*** MATERIAL FOR THE TASK ***

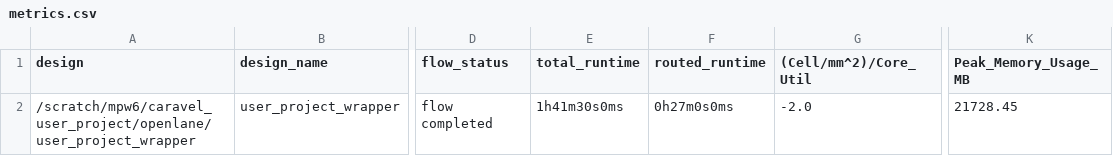
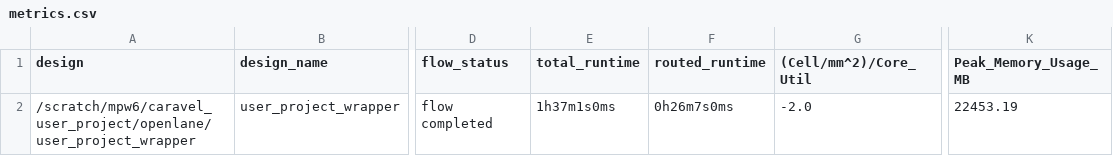
Before and after one commit to antonblanchard/microwatt-mpw6, a CSV file: signoff/user_project_wrapper/metrics.csv, drawn as a sheet; only a part is shown, gaps mark what is left out; the diff names each change by its address in the sheet, - before the commit and + after, or states it on an @@ line.

```diff
--- a/signoff/user_project_wrapper/metrics.csv
+++ b/signoff/user_project_wrapper/metrics.csv
-E2 (total_runtime): 1h41m30s0ms
+E2 (total_runtime): 1h37m1s0ms
-F2 (routed_runtime): 0h27m0s0ms
+F2 (routed_runtime): 0h26m7s0ms
-K2 (Peak_Memory_Usage_MB): 21728.45
+K2 (Peak_Memory_Usage_MB): 22453.19
```
Also changed, not shown: 8 other files.
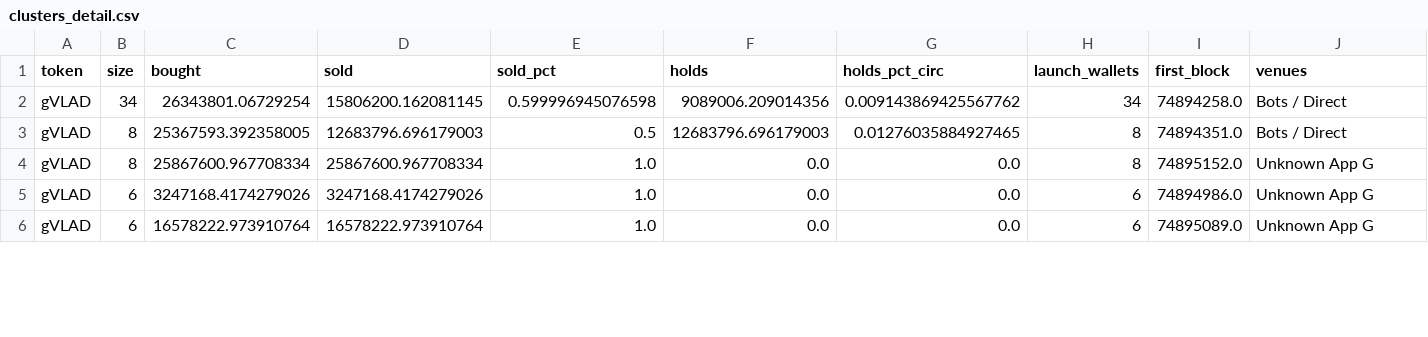
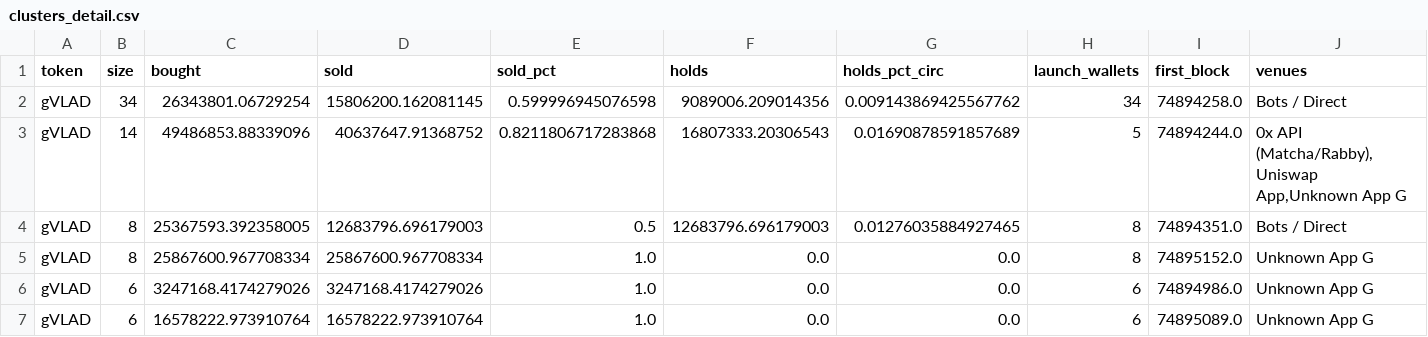
Before and after one commit to ozzyxbt/grail-analytics, a CSV file: out/clusters_detail.csv, drawn as a sheet; only a part is shown; rows hold the shown columns only; the diff covers the shown part only; the diff names each change by its address in the sheet, - before the commit and + after, or states it on an @@ line.

```diff
--- a/out/clusters_detail.csv
+++ b/out/clusters_detail.csv
+row 3: gVLAD | 14 | 49486853.88339096 | 40637647.91368752 | 0.8211806717283868 | 16807333.20306543 | 0.01690878591857689 | 5 | 74894244.0 | 0x API (Matcha/Rabby),Uniswap App,Unknown App G
```
Also changed, not shown: 1 added row, 2 removed rows and 3 edited cells elsewhere in this file, out/exclusive_mint_cohorts.csv, out/grailist.csv, 19 other files.
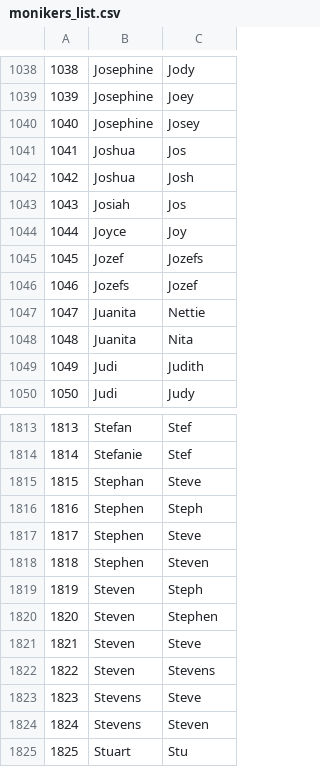
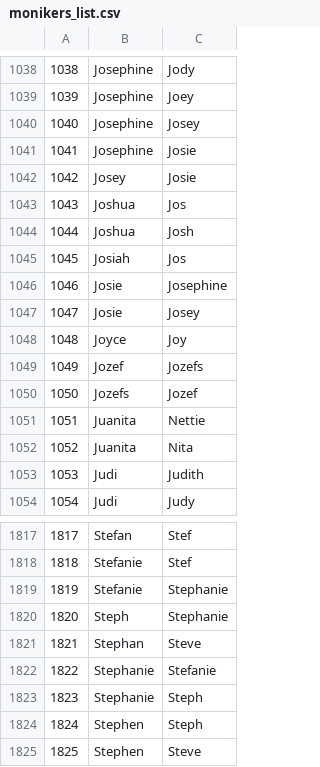
Before and after one commit to numeroai/monikers, a CSV file: lib/data/monikers_list.csv, drawn as a sheet; only a part is shown, gaps mark what is left out; the shorter side is filled out with more unchanged rows; addresses are those after the commit; the diff names each change by its address in the sheet, - before the commit and + after, or states it on an @@ line.

```diff
--- a/lib/data/monikers_list.csv
+++ b/lib/data/monikers_list.csv
+row 1041: 1041 | Josephine | Josie
+row 1042: 1042 | Josey | Josie
@@ column A renumbered from row 1043 down @@
+row 1046: 1046 | Josie | Josephine
+row 1047: 1047 | Josie | Josey
+row 1819: 1819 | Stefanie | Stephanie
+row 1820: 1820 | Steph | Stephanie
+row 1822: 1822 | Stephanie | Stefanie
+row 1823: 1823 | Stephanie | Steph
```
Also changed, not shown: 1 other file.
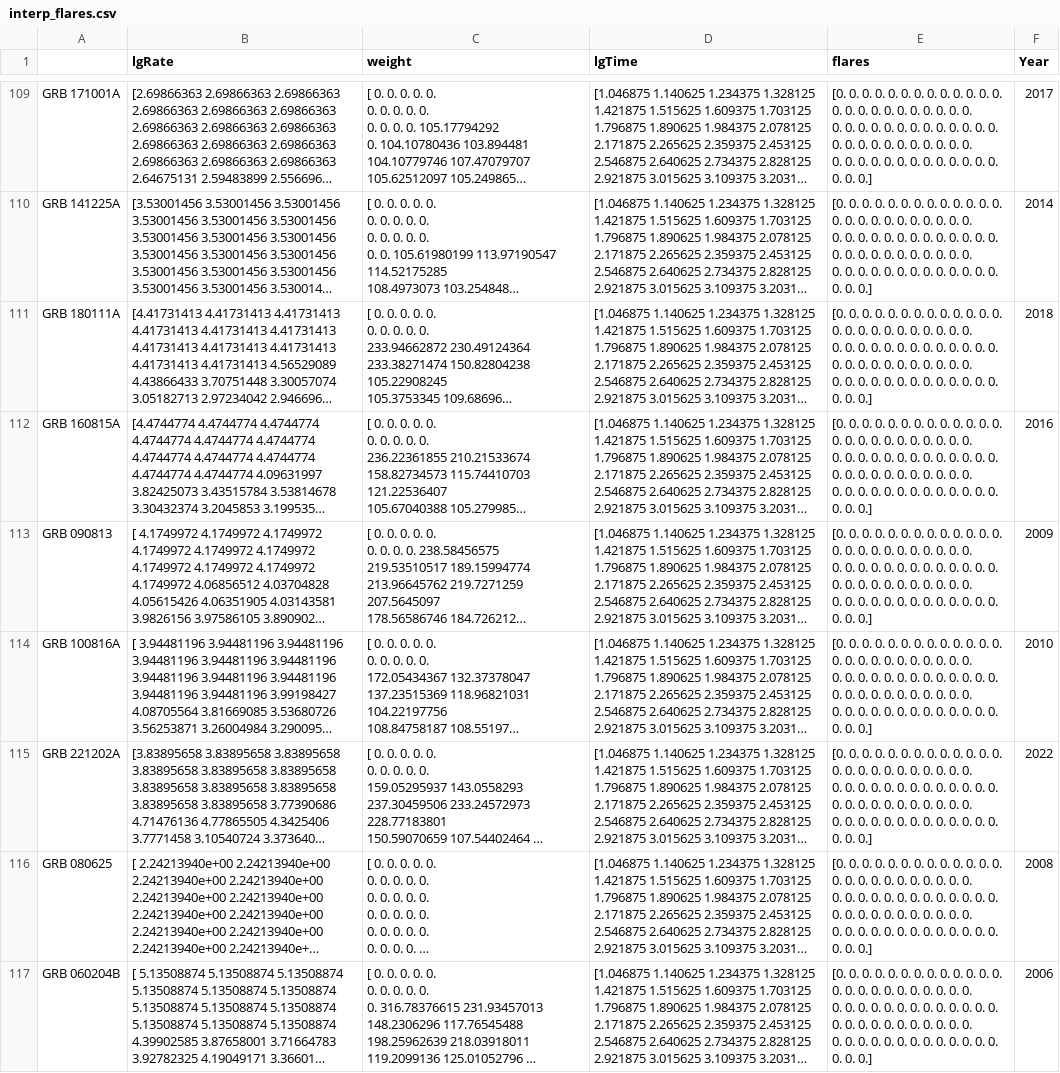
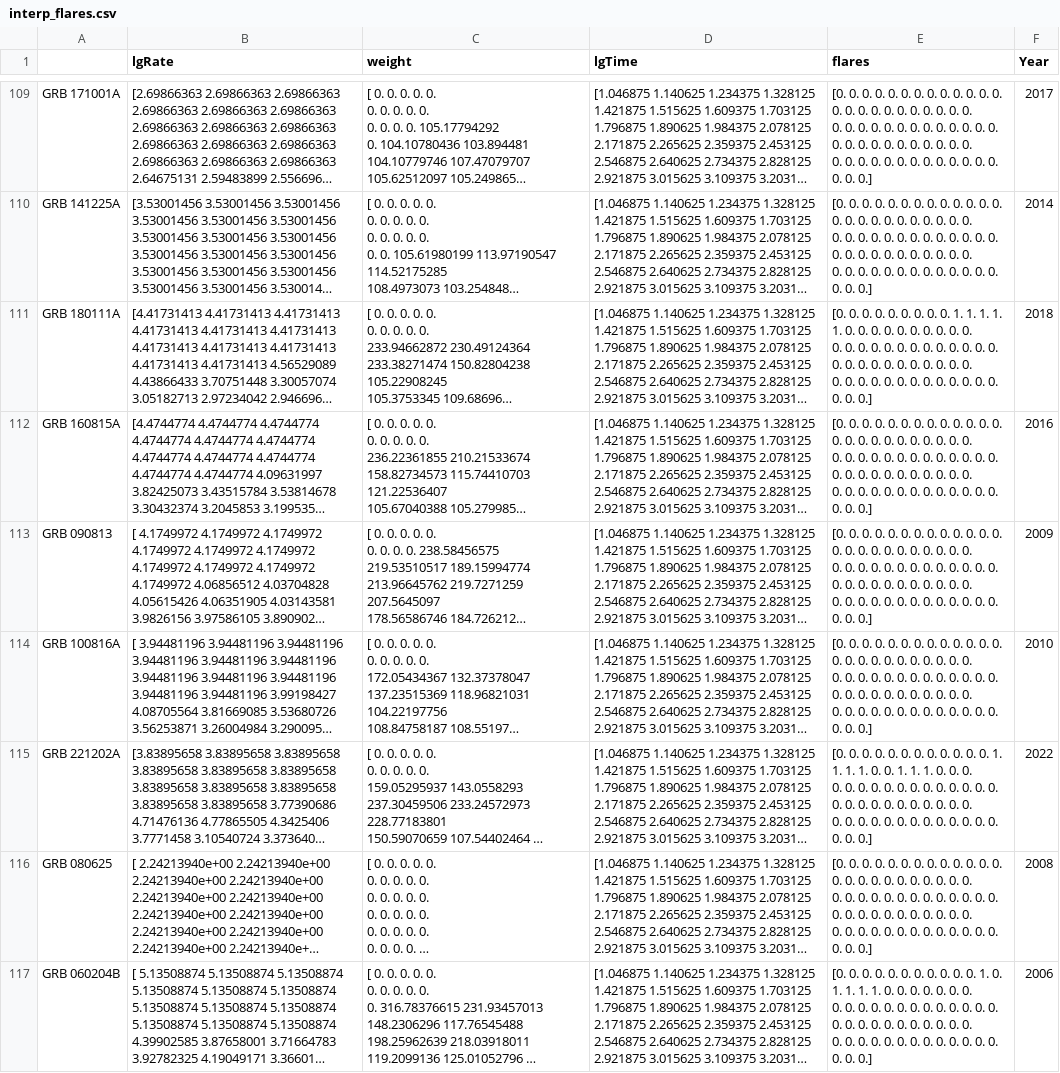
Before and after one commit to Nickolay-Martynenko/GRB-X-Ray-Afterglow, a CSV file: dataset/Data/val/interp_flares.csv, drawn as a sheet; only a part is shown, gaps mark what is left out; long unchanged cells end in …; the diff covers the shown part only; the diff names each change by its address in the sheet, - before the commit and + after, or states it on an @@ line.

Commit message:
Update dataset

```diff
--- a/dataset/Data/val/interp_flares.csv
+++ b/dataset/Data/val/interp_flares.csv
-E111 (flares): …0. 0. 0. 0. 0. 0. 0. 0. 0.…
+E111 (flares): …0. 0. 1. 1. 1. 1. 1. 0. 0.…
-E115 (flares): …0. 0. 0. 0. 0. 0. 0. 0. 0. 0. 0. 0. 0.…
+E115 (flares): …0. 0. 1. 1. 1. 1. 0. 0. 1. 1. 1. 0. 0.…
-E117 (flares): …0. 0. 0. 0. 0. 0. 0. 0. 0. 0.…
+E117 (flares): …0. 0. 1. 0. 1. 1. 1. 1. 0. 0.…
```
Also changed, not shown: 71 edited cells elsewhere in this file, 3 other files.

*** End of MATERIAL FOR THE TASK ***

__WHAT YOU WILL DO__.
For the string "Josey", show each line of the entries above where it occurs.

__ANSWER AREA__.
+row 1042: 1042 | Josey | Josie
+row 1047: 1047 | Josie | Josey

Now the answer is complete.